Travel diaries: sharp white cliffs and the Aegean Coast
I guess it's a typical travel story with the mandatory details in their right places: salty hair, watching the sea burst into a million pieces against sharp white rocks, peach juice dripping down skinny wrists, a vast and forgiving night sky, beaches that are never quite wild enough.
But it's also the story of how I saw myself in a sober, sharp and honest light for the first time in years. Suddenly, I recognised myself in the wide-eyed, sun-kissed reflection that was staring back at me from the dirty mirror of a farmhouse somewhere in rural Turkey. And for a few weeks, I let it all happen to me.
I said yes to an invite to ride up the coastline towards Greece. I held on tight when we sped past polluted lakes and fragrant pine forests. I ate ripe fruit and baklava that made my hands sticky and my head dizzy. I dove into the crystal-clear waters of an ancient cave and swam in the sea every day.
And after the accident on a dusty road somewhere on the Turkish countryside, I had to learn how to deal with not being able to deal with everything. I had to be helped into my sundress and out of it. I felt terrible but loved. The days were endless and only began in the afternoon when the sun weakened and the sparrows came out. On most, the boys played round after round of backgammon and smoked cigarettes in the garden as I nursed my snapped collarbone and dreamt of Agios Kirykos. In the evenings, we would walk far enough to find a small restaurant to try, play cards, have an occasional glass of Raki with an overly enthusiastic restaurateur and replay the best and worst moments of our day. At night, we would fall asleep to the steady hum of a cheap, rickety fan.
On my last day, we took a ferry across the bay and headed to a beach town we'd never heard of. We climbed over sharp white rocks to find a secret bay where I swam in the crystal-clear water in my red dress, seashells and sand in my hair. Later, the dress became our shield from the sun as M lifted it up high over our heads, the wind catching it like it a sail.
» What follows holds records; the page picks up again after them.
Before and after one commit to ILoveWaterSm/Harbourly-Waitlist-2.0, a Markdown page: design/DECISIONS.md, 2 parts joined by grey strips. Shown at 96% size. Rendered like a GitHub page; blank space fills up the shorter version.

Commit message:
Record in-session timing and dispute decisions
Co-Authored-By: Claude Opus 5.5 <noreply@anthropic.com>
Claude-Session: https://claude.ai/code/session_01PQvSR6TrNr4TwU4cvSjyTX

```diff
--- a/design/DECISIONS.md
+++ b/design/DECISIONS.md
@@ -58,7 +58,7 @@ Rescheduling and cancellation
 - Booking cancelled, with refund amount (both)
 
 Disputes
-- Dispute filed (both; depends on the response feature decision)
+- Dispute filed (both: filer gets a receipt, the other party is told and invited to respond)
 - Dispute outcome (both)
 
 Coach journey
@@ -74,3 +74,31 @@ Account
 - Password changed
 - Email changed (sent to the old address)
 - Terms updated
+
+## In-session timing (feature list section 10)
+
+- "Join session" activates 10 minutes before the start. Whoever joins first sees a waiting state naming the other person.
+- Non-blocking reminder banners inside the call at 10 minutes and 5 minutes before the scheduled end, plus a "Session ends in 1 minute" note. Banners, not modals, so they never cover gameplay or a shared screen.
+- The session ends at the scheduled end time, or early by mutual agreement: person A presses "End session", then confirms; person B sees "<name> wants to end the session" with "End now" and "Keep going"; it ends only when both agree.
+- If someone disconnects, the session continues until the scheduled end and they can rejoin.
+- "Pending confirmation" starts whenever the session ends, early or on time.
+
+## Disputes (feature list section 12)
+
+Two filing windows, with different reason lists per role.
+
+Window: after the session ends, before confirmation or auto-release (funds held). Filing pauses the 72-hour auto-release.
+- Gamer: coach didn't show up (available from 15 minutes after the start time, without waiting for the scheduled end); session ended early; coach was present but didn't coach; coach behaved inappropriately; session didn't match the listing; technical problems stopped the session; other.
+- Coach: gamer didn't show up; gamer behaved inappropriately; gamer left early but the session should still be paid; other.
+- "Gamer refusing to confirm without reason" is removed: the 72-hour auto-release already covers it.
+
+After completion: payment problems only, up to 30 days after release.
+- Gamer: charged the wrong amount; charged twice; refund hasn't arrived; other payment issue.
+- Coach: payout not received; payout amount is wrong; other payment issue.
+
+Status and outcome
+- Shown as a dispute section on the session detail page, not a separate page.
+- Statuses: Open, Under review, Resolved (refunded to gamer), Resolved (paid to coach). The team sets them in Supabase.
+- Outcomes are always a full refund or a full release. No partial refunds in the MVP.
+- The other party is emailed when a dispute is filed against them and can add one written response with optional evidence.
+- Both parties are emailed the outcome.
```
The waves were gentle and Greece was so close I felt like I could've swam there if I just tried hard enough.